Rod Driver

Column from the Narragansett Times, March 17, 1989

Taking steps to control AIDS


Rhode Island is still in the early stages of the drug-related AIDS epidemic. Only about 10 percent of intravenous drug users in our state are infected with HIV - the virus which causes AIDS.

Yet already intravenous drug users comprise 35 percent of Rhode Island's 235 reported AIDS patients.

About 15 Rhode Island children under the age of three are known to be "HIV positive." And almost all of these were infected at birth by their mothers who were either intravenous drug users or who had acquired the virus from an intravenous drug user.

The prospect is bleak. If the AIDS virus spreads among Rhode Island's drug addicts as it has in New York and New Jersey, in a few years Rhode Island could have a thousand AIDS victims among intravenous drug users alone.

Eleven years ago in New York City only about 10 percent of intravenous drug users were HIV positive. Today that figure has grown to around 80 percent as addicts share contaminated hypodermic needles.

In addition, the addict's sex partners and the babies of addicts or their partners often become infected.

In some cases, entire families have died or are dying of AIDS.

In an effort to limit the spread of AIDS, clean-needle programs have been established in several cities in Europe and North America. Sometimes government-funded and sometimes privately-funded, these programs encourage addicts to exchange contaminated needles for new ones, usually at no charge. A year ago U.S. Surgeon General Dr. C. Everett Koop endorsed the idea of a pilot needle-exchange program to determine whether it could reduce the spread of AIDS in the United States. And just this month the new U.S. Secretary of Health and Human Services, Dr. Louis Sullivan, added his endorsement to the idea.

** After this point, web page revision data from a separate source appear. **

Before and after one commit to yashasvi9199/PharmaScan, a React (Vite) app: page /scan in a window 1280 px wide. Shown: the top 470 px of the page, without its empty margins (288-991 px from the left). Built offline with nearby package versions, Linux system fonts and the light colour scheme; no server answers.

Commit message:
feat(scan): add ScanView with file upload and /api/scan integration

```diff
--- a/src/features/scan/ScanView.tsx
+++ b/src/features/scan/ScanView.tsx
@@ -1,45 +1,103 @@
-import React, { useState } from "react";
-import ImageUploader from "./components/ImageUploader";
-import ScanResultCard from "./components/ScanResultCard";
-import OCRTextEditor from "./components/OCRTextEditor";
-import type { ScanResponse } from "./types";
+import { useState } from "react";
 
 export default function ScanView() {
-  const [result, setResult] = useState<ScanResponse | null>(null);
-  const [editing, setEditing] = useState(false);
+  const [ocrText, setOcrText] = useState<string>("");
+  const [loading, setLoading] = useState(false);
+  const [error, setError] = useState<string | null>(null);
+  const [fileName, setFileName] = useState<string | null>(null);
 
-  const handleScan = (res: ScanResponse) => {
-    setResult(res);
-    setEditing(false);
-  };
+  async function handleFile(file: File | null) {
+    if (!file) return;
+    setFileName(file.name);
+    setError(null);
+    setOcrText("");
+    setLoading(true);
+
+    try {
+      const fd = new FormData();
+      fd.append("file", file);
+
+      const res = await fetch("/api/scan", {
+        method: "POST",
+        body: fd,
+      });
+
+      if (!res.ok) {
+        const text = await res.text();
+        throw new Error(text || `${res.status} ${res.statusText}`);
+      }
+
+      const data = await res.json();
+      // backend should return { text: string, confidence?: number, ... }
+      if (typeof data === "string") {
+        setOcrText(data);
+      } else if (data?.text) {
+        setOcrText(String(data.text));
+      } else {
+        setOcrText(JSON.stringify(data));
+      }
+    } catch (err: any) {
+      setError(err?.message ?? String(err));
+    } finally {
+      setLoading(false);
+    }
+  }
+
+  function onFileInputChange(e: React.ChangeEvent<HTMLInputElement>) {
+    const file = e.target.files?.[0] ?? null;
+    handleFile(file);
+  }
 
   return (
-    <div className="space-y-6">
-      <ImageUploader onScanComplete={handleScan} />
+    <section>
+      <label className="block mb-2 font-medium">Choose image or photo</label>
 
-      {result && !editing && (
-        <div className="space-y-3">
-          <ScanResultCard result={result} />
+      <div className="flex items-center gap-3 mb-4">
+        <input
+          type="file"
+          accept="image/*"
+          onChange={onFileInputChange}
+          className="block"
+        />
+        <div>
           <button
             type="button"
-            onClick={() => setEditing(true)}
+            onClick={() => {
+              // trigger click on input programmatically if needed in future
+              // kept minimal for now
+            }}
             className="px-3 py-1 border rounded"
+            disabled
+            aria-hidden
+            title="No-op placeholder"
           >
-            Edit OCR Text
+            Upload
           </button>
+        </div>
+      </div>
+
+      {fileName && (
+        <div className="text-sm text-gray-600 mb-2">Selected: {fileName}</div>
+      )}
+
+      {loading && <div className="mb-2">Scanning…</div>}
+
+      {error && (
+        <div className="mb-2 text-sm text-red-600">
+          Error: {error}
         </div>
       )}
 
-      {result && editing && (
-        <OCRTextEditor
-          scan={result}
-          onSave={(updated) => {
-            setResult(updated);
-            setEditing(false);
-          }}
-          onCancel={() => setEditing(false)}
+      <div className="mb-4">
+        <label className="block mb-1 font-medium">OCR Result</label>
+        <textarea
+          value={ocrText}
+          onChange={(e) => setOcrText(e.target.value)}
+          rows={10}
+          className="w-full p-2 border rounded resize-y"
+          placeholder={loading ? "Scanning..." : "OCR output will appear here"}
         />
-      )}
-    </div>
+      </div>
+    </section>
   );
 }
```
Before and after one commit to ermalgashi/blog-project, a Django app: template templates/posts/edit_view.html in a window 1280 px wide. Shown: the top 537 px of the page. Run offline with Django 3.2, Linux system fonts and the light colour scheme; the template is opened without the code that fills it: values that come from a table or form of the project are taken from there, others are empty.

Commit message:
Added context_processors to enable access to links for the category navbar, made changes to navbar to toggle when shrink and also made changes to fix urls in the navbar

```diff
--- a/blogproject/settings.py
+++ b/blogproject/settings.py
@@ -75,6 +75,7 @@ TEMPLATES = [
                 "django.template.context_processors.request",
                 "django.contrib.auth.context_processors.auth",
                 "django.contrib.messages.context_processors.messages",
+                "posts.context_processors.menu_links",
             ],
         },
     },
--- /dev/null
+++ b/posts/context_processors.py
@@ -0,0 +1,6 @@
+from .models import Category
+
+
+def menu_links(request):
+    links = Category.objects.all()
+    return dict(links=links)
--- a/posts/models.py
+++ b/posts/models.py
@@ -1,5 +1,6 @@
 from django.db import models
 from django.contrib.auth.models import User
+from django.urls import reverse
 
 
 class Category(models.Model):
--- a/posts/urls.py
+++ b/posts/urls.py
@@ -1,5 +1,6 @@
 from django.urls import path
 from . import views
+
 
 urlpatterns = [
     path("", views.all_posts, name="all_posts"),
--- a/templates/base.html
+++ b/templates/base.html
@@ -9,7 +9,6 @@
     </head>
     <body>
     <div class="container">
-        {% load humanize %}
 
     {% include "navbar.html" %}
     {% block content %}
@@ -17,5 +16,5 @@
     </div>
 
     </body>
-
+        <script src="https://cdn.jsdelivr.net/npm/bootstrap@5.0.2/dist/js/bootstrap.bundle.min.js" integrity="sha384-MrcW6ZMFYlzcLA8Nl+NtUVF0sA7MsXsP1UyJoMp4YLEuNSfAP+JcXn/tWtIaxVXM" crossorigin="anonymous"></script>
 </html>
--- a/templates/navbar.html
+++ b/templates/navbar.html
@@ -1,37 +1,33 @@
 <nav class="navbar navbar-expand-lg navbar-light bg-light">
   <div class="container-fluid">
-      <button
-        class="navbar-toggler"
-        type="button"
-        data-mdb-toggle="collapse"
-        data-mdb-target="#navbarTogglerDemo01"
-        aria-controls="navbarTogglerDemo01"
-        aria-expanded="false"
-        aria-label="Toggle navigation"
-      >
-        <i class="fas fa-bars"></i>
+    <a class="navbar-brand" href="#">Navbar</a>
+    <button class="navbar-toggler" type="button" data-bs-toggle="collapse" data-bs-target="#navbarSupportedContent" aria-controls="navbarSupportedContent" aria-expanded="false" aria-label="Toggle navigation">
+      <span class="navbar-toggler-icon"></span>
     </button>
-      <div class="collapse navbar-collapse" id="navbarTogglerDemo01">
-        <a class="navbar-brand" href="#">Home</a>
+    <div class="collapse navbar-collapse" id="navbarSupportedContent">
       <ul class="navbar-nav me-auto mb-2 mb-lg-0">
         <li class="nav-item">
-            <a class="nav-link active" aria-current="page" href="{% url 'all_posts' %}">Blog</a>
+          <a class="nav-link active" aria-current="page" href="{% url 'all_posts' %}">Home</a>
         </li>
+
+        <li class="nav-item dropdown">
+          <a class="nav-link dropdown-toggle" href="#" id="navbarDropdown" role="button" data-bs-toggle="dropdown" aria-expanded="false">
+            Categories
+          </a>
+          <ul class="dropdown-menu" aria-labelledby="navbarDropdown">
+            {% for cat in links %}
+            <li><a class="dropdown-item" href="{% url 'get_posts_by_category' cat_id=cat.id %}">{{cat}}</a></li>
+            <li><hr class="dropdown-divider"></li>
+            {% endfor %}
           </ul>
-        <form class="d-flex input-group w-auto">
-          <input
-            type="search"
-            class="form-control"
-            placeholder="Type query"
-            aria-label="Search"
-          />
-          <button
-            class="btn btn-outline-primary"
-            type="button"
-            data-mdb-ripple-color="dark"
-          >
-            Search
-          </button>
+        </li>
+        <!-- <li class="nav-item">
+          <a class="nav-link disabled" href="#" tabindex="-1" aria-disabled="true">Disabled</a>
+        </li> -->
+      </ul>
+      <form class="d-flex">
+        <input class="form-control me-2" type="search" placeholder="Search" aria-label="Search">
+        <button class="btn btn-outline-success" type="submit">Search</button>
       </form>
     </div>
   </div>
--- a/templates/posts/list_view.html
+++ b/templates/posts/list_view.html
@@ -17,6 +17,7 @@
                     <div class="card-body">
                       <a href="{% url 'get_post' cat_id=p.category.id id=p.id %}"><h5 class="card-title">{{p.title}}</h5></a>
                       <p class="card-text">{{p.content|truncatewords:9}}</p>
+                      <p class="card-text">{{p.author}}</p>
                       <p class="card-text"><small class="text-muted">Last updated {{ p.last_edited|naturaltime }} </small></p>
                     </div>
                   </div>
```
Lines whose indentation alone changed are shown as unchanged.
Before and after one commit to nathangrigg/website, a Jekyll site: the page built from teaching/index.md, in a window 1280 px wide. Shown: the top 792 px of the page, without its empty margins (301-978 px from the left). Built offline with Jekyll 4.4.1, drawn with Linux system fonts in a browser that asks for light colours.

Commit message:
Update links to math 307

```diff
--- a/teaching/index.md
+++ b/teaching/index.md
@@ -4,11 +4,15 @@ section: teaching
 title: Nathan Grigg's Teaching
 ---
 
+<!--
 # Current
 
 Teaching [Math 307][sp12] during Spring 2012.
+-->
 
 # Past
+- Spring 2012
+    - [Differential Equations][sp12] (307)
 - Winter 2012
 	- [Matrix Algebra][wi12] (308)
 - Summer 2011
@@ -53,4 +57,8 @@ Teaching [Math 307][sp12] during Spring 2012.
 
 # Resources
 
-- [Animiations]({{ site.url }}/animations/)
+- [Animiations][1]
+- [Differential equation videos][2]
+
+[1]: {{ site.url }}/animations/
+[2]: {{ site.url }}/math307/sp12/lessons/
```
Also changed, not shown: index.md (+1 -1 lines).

One of the most promising exchange programs was started in Tacoma, Washington where HIV infection among drug users is still relatively low. David Purchase, who had worked in drug treatment for 19 years, bought clean needles at his own expense and began offering them on the streets of Tacoma in exchange for contaminated ones. His effort is now supported by the city.

But, far from offering clean needles in exchange for contaminated ones, Rhode Island actually has a law which bans even possession of hypodermic needles and syringes without a prescription.

In Rhode Island, a person found with a hypodermic needle or syringe can be sentenced to five years in prison. (The initial version of this statute was adopted as a weapon against drug addicts and dealers in 1974 -years before anyone had heard of AIDS.)

This law actually encourages addicts to share needles. Drug addicts feel that if only one person in a group actually carries a needle and syringe, the risk of arrest for the others is reduced. Thus the entire group shares that needle.

Rhode Island is one of only 12 states making possession of hypodermic needles and syringes a criminal offense. And the Judiciary Committee of the R.I. House of Representatives will soon consider a proposal to repeal this statute.

But it is not obvious that the effort will succeed. Legislatures tend to make new laws and increase penalties rather than to repeal outdated laws - especially laws related to drug use.

Ideally we could simply explain the dangers to all drug users, and they would stop using drugs. But anyone who is addicted to nicotine should realize how futile that is.

Drug users need help to break their addiction.

In Rhode Island drug treatment facilities are overloaded. Only half of the more than 4,000 addicts who want help are presently in treatment programs. The others may wait a year for an opening; and not all addicts want treatment. (Those who already test HIV positive get priority for admission in Rhode Island.)

If we recognize these realities, then telling an addict that he or she may not possess a clean needle and syringe because drugs are illegal makes no sense.

The bill before the R.I. General Assembly would not establish a needle-exchange program, but it would make such a program legal if a private person or agency wanted to sponsor one.

No one claims this will be a panacea. But it should help. We owe it to all segments of our society, and especially the unborn children, to take steps to protect them from AIDS. And it is in everyone's interest to try to control the multi-million dollar cost of treating thousands of future AIDS victims.